What are the lines from the top of the entries through the one with "earth_img_scaled = pygame.transform.scale(earth_img, (256, 256))"? Write them out exactly, with no pictures.

╔══

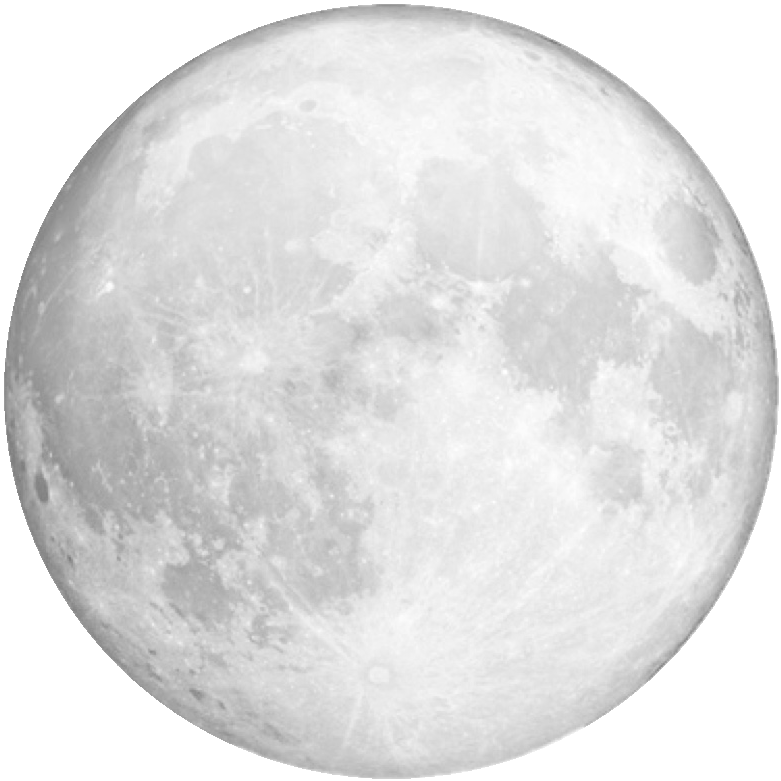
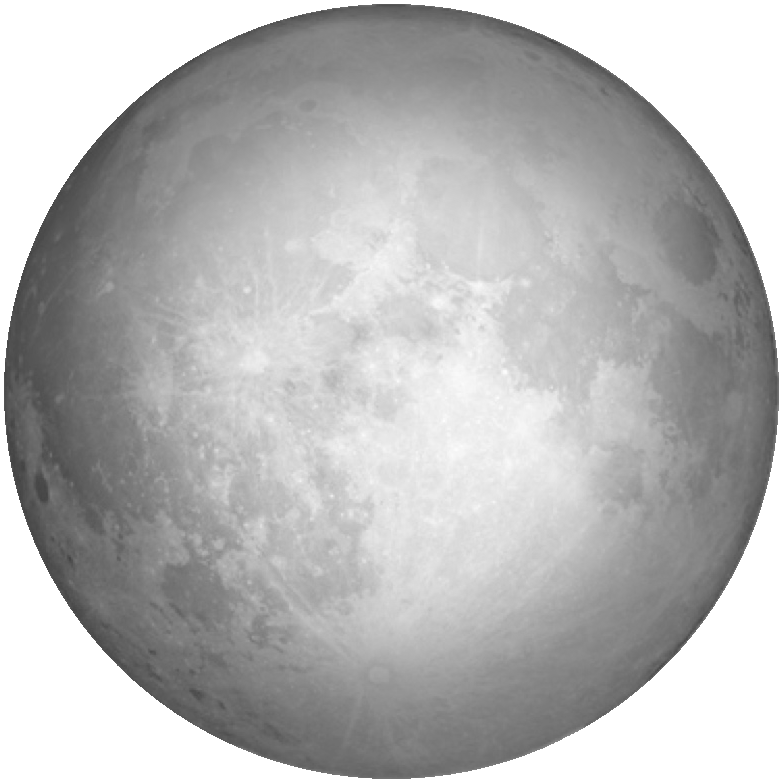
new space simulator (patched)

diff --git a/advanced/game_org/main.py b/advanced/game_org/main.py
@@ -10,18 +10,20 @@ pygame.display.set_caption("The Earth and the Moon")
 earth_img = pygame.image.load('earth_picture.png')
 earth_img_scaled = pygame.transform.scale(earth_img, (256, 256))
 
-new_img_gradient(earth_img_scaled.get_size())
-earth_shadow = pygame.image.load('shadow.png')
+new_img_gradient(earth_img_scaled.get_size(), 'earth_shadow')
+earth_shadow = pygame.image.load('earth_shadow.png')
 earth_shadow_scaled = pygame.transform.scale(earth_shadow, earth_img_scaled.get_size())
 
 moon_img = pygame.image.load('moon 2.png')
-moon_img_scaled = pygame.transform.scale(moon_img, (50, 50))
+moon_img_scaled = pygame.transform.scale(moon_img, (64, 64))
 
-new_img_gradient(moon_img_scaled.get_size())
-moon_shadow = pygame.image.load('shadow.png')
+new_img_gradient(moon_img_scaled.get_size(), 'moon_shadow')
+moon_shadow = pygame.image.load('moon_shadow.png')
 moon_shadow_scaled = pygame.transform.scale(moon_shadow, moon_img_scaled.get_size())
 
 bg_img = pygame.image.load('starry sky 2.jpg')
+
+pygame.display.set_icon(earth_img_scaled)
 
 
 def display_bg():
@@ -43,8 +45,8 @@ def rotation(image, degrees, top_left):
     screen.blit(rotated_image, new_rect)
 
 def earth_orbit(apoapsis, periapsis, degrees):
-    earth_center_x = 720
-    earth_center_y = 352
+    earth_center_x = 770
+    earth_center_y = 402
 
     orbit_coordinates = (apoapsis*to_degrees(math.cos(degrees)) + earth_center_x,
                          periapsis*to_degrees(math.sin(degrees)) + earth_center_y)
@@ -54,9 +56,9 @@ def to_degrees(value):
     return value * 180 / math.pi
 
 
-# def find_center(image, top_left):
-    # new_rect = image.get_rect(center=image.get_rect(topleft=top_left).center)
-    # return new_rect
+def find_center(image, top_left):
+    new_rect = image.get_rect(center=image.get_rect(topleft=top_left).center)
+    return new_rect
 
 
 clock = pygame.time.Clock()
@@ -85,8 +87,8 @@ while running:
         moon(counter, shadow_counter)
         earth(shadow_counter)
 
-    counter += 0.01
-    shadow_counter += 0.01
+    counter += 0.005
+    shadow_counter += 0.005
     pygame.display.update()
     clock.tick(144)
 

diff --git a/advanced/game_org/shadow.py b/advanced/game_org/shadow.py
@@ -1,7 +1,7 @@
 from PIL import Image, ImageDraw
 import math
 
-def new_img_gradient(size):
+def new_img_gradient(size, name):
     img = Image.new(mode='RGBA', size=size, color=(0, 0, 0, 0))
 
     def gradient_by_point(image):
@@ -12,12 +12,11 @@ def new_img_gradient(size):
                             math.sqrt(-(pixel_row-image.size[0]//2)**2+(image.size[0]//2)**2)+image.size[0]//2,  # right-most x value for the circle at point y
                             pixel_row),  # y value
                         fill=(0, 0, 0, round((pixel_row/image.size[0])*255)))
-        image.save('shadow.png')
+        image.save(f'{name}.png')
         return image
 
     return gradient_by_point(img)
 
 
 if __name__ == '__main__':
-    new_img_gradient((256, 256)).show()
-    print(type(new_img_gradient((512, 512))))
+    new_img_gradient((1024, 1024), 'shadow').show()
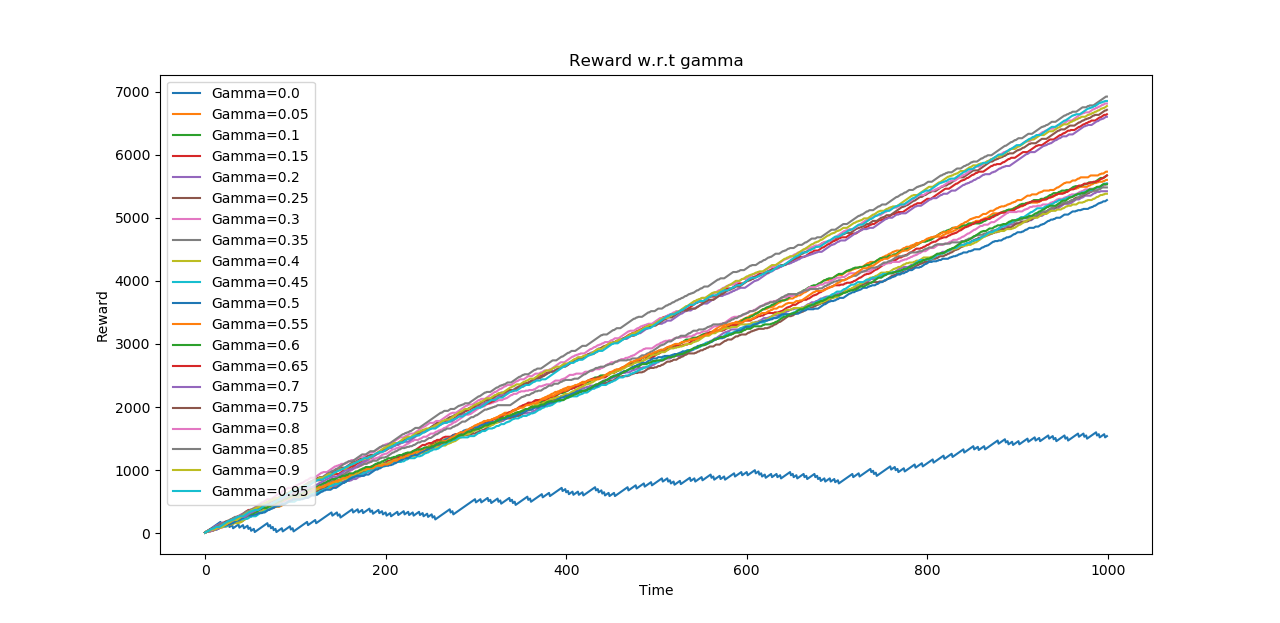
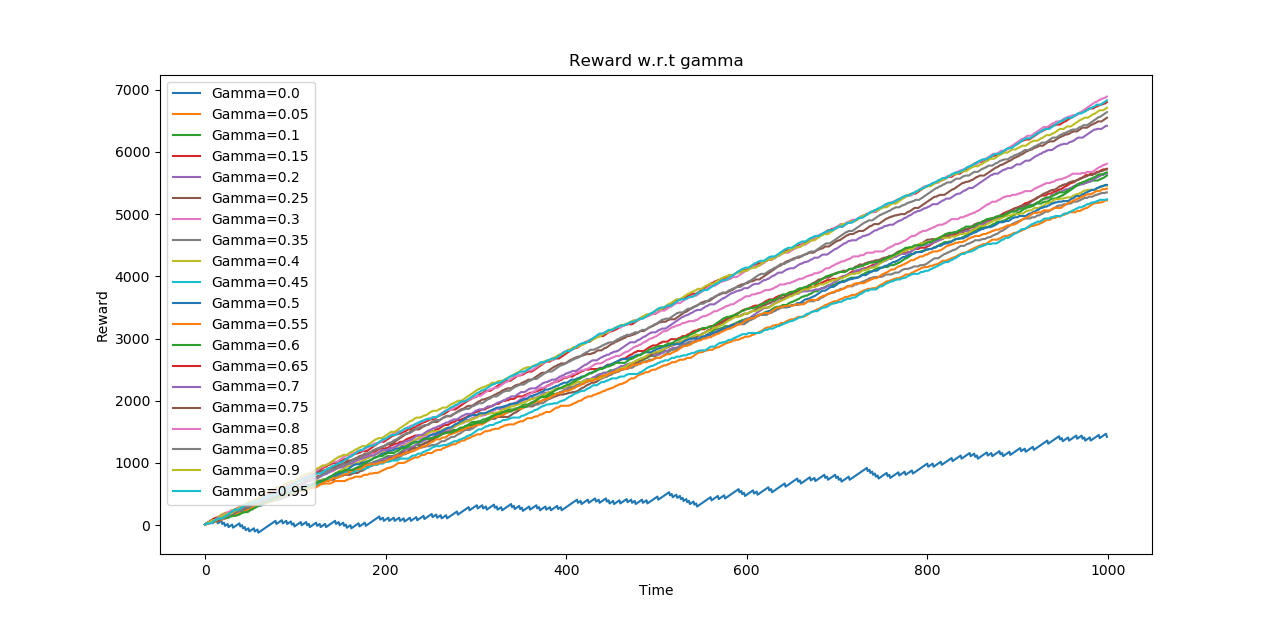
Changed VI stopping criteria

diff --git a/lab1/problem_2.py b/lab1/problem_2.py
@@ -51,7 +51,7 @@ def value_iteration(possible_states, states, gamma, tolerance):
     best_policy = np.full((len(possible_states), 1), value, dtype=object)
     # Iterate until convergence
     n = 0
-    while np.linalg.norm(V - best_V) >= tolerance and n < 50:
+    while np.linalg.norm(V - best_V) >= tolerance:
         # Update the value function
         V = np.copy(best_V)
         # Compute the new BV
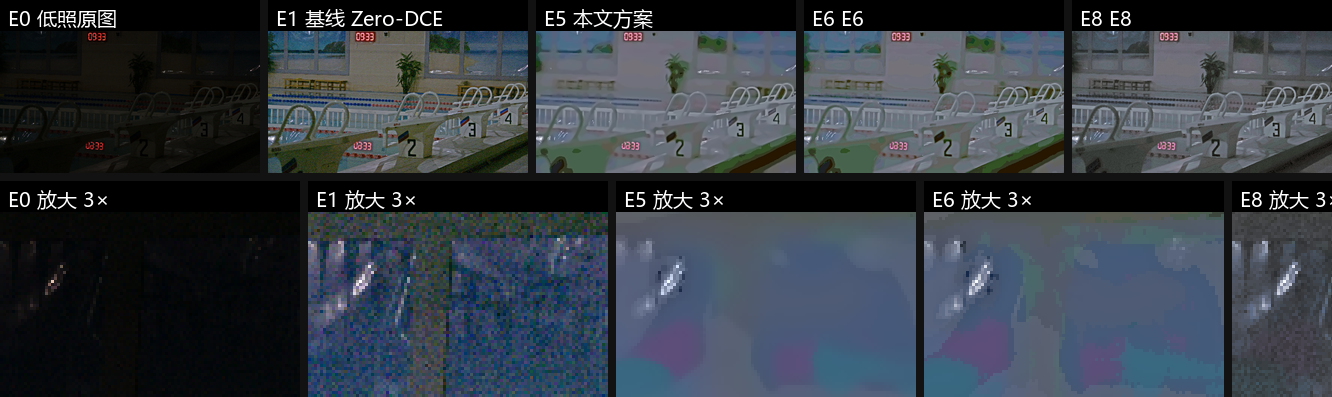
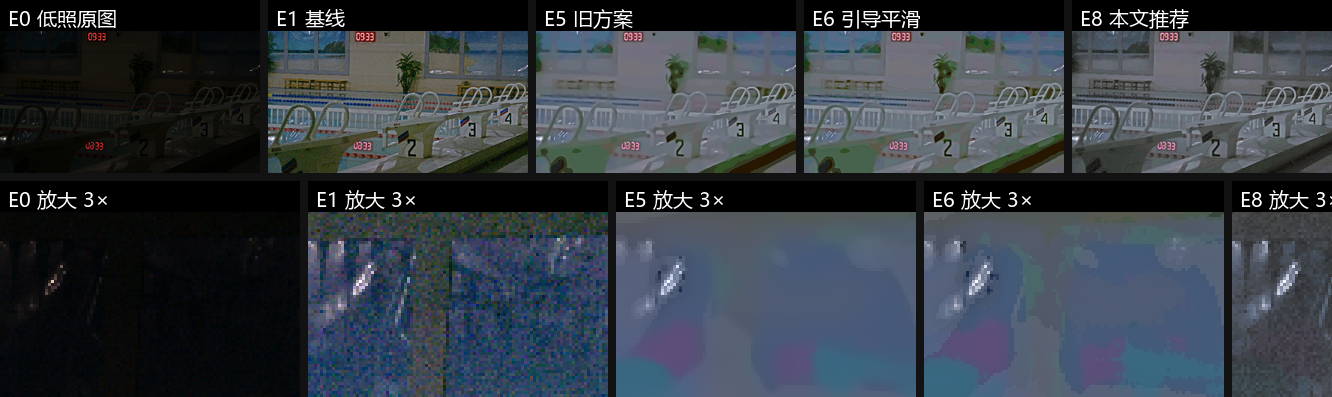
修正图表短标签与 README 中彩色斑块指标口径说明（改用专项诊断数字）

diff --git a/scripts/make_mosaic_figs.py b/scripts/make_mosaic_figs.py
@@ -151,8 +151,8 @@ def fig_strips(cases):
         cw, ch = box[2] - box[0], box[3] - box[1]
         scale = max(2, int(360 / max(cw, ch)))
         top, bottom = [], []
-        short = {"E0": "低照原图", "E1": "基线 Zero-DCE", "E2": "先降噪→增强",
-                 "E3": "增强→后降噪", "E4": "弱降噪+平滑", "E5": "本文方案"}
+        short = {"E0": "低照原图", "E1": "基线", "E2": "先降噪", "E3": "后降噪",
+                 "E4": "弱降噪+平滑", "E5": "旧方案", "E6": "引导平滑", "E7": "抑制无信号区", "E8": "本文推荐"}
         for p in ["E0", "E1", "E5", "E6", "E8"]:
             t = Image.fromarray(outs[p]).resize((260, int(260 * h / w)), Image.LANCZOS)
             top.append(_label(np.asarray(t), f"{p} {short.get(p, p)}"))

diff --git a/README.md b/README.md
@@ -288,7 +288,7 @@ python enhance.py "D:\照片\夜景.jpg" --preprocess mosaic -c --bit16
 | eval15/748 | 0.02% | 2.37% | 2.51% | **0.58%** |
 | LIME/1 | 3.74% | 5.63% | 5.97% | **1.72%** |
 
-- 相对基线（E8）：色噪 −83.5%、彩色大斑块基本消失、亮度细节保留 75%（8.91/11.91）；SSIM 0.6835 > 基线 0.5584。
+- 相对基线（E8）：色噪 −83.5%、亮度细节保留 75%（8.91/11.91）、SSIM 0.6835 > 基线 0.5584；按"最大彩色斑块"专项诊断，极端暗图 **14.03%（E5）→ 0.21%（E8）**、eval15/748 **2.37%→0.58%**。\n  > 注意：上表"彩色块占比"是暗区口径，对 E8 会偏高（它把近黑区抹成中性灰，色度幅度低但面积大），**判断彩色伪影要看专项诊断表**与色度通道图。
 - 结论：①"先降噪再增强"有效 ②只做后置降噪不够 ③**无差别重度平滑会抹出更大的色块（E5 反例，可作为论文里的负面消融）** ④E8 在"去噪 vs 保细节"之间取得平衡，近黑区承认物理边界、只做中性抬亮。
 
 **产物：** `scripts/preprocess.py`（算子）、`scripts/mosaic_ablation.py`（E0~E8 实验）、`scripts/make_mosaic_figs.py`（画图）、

╚══

**Output for this task:**
new space simulator (patched)

diff --git a/advanced/game_org/main.py b/advanced/game_org/main.py
@@ -10,18 +10,20 @@ pygame.display.set_caption("The Earth and the Moon")
 earth_img = pygame.image.load('earth_picture.png')
 earth_img_scaled = pygame.transform.scale(earth_img, (256, 256))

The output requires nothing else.